[Version difference data]

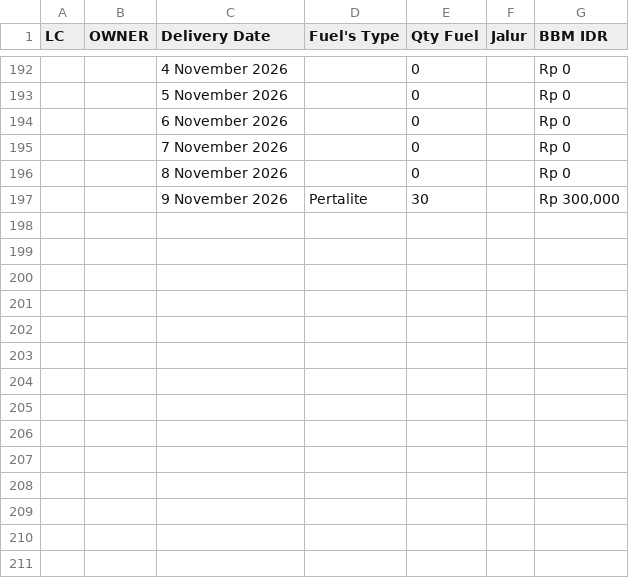
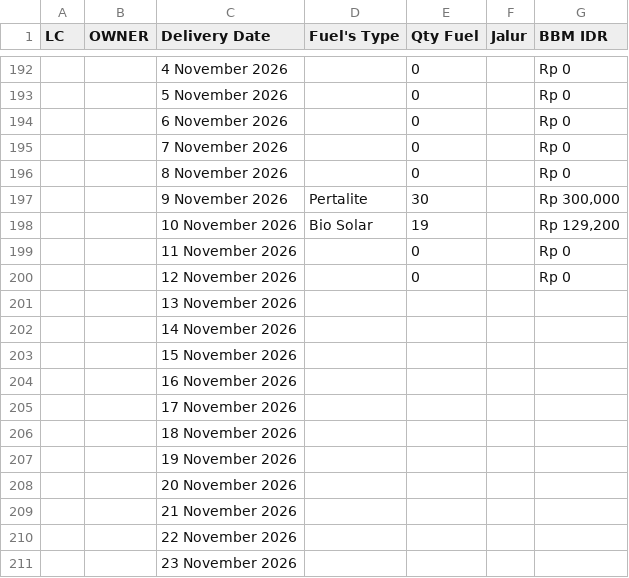
Before and after one commit to heylilyloops/Dashboard-Fuel-Usage-, a CSV file: data/SDC_SORONG.csv, drawn as a sheet; only a part is shown, gaps mark what is left out; the diff names each change by its address in the sheet, - before the commit and + after, or states it on an @@ line.

```diff
--- a/data/SDC_SORONG.csv
+++ b/data/SDC_SORONG.csv
+row 198:  |  | 10 November 2026 | Bio Solar | 19 |  | Rp 129,200
+row 199:  |  | 11 November 2026 |  | 0 |  | Rp 0
+row 200:  |  | 12 November 2026 |  | 0 |  | Rp 0
+row 201:  |  | 13 November 2026
+row 202:  |  | 14 November 2026
+row 203:  |  | 15 November 2026
+row 204:  |  | 16 November 2026
+row 205:  |  | 17 November 2026
+row 206:  |  | 18 November 2026
+row 207:  |  | 19 November 2026
+row 208:  |  | 20 November 2026
+row 209:  |  | 21 November 2026
+row 210:  |  | 22 November 2026
+row 211:  |  | 23 November 2026
```
Also changed, not shown: data/KLS_JABABEKA.csv, data/SDA.csv, 15 other files.
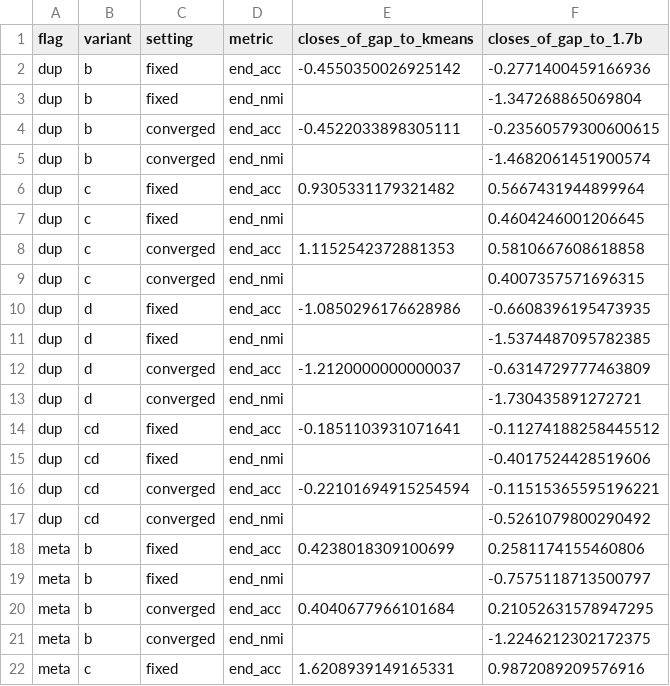
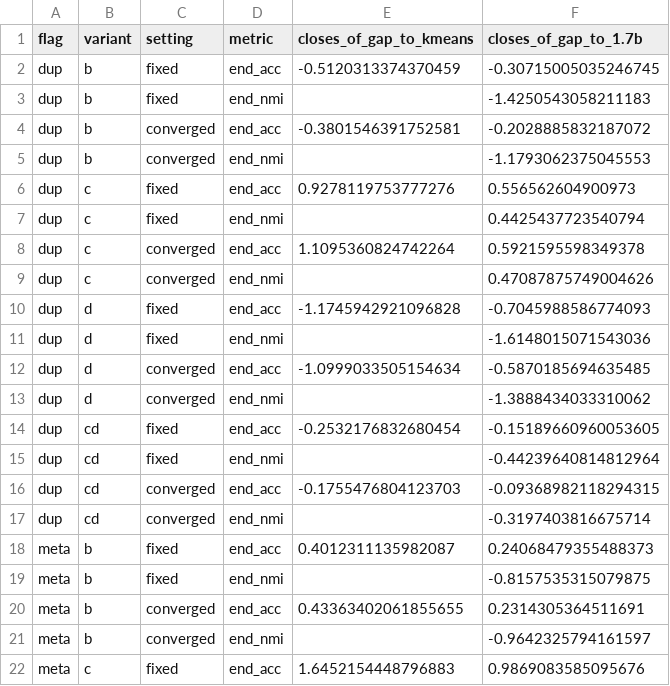
Before and after one commit to k-slimeans/k-slimeans, a CSV file: docs/results/counterfactual_swaps_gap_closed.csv, drawn as a sheet; only a part is shown; the diff covers the shown part only.

```diff
--- a/docs/results/counterfactual_swaps_gap_closed.csv
+++ b/docs/results/counterfactual_swaps_gap_closed.csv
@@ -1,22 +1,22 @@
 flag,variant,setting,metric,closes_of_gap_to_kmeans,closes_of_gap_to_1.7b
-dup,b,fixed,end_acc,-0.4550350026925142,-0.2771400459166936
-dup,b,fixed,end_nmi,,-1.347268865069804
-dup,b,converged,end_acc,-0.4522033898305111,-0.23560579300600615
-dup,b,converged,end_nmi,,-1.4682061451900574
-dup,c,fixed,end_acc,0.9305331179321482,0.5667431944899964
-dup,c,fixed,end_nmi,,0.4604246001206645
-dup,c,converged,end_acc,1.1152542372881353,0.5810667608618858
-dup,c,converged,end_nmi,,0.4007357571696315
-dup,d,fixed,end_acc,-1.0850296176628986,-0.6608396195473935
-dup,d,fixed,end_nmi,,-1.5374487095782385
-dup,d,converged,end_acc,-1.2120000000000037,-0.6314729777463809
-dup,d,converged,end_nmi,,-1.730435891272721
-dup,cd,fixed,end_acc,-0.1851103931071641,-0.11274188258445512
-dup,cd,fixed,end_nmi,,-0.4017524428519606
-dup,cd,converged,end_acc,-0.22101694915254594,-0.11515365595196221
-dup,cd,converged,end_nmi,,-0.5261079800290492
-meta,b,fixed,end_acc,0.4238018309100699,0.2581174155460806
-meta,b,fixed,end_nmi,,-0.7575118713500797
-meta,b,converged,end_acc,0.4040677966101684,0.21052631578947295
-meta,b,converged,end_nmi,,-1.2246212302172375
-meta,c,fixed,end_acc,1.6208939149165331,0.9872089209576916
+dup,b,fixed,end_acc,-0.5120313374370459,-0.30715005035246745
+dup,b,fixed,end_nmi,,-1.4250543058211183
+dup,b,converged,end_acc,-0.3801546391752581,-0.2028885832187072
+dup,b,converged,end_nmi,,-1.1793062375045553
+dup,c,fixed,end_acc,0.9278119753777276,0.556562604900973
+dup,c,fixed,end_nmi,,0.4425437723540794
+dup,c,converged,end_acc,1.1095360824742264,0.5921595598349378
+dup,c,converged,end_nmi,,0.47087875749004626
+dup,d,fixed,end_acc,-1.1745942921096828,-0.7045988586774093
+dup,d,fixed,end_nmi,,-1.6148015071543036
+dup,d,converged,end_acc,-1.0999033505154634,-0.5870185694635485
+dup,d,converged,end_nmi,,-1.3888434033310062
+dup,cd,fixed,end_acc,-0.2532176832680454,-0.15189660960053605
+dup,cd,fixed,end_nmi,,-0.44239640814812964
+dup,cd,converged,end_acc,-0.1755476804123703,-0.09368982118294315
+dup,cd,converged,end_nmi,,-0.3197403816675714
+meta,b,fixed,end_acc,0.4012311135982087,0.24068479355488373
+meta,b,fixed,end_nmi,,-0.8157535315079875
+meta,b,converged,end_acc,0.43363402061855655,0.2314305364511691
+meta,b,converged,end_nmi,,-0.9642325794161597
+meta,c,fixed,end_acc,1.6452154448796883,0.9869083585095676
```
Also changed, not shown: 104 edited cells elsewhere in this file, docs/results/counterfactual_swaps_draws.csv, docs/results/counterfactual_swaps_fidelity.csv, 6 other files.
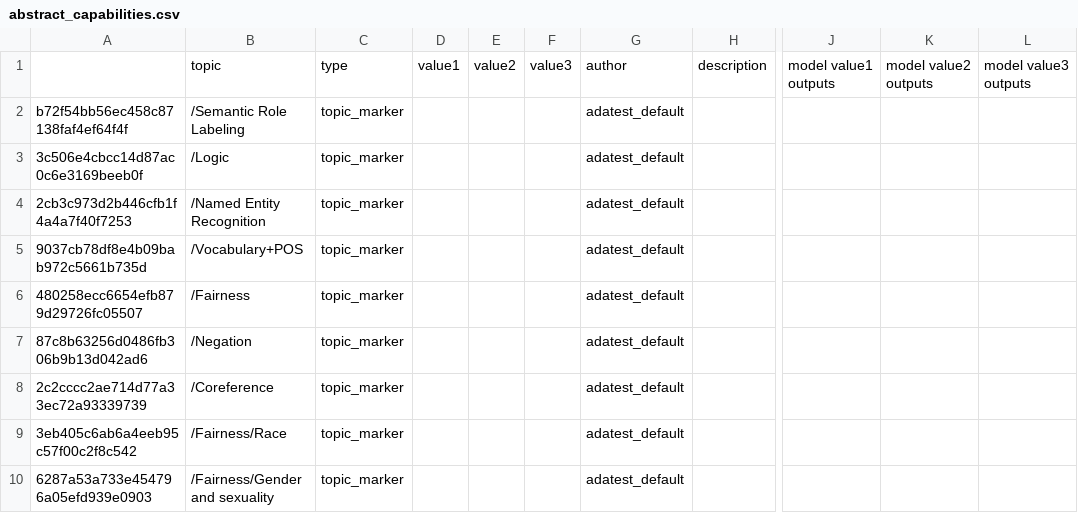
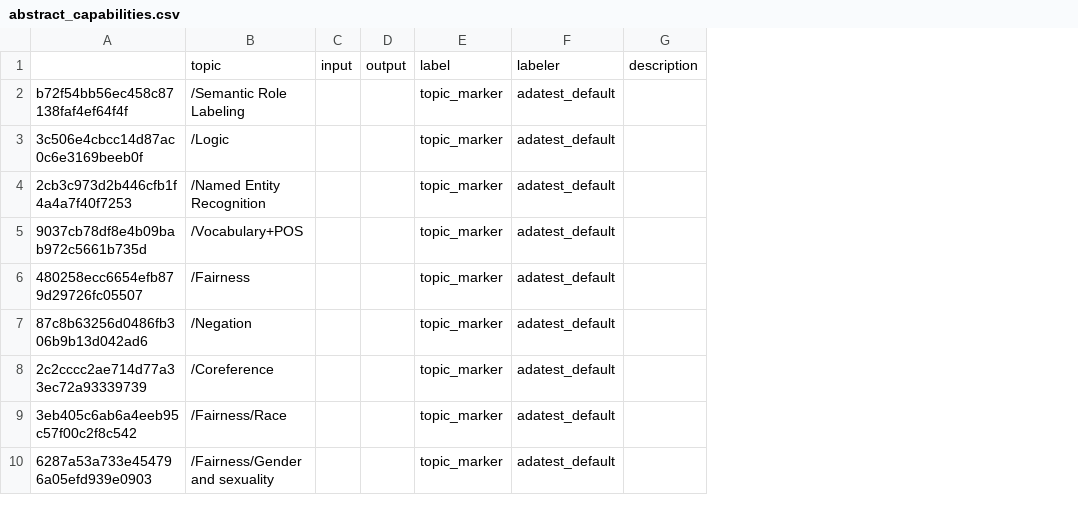
Before and after one commit to microsoft/adaptive-testing, a CSV file: test_trees/abstract_capabilities.csv, drawn as a sheet; only a part is shown, gaps mark what is left out; removed rows and columns are numbered as before the commit, all else as after; the diff names each change by its address in the sheet, - before the commit and + after, or states it on an @@ line.

Commit message:
Updating abstract capabilities format to match new test tree structure.

```diff
--- a/test_trees/abstract_capabilities.csv
+++ b/test_trees/abstract_capabilities.csv
+column C, row 1: input
+column D, row 1: output
-column D, row 1: value1
-column E, row 1: value2
-column F, row 1: value3
-column J, row 1: model value1 outputs
-column K, row 1: model value2 outputs
-column L, row 1: model value3 outputs
-E1: type
+E1: label
-F1: author
+F1: labeler
```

--- What to do ---
Reproduce each line of the data containing the word "other".

--- Answer to this problem ---
Also changed, not shown: data/KLS_JABABEKA.csv, data/SDA.csv, 15 other files.
Also changed, not shown: 104 edited cells elsewhere in this file, docs/results/counterfactual_swaps_draws.csv, docs/results/counterfactual_swaps_fidelity.csv, 6 other files.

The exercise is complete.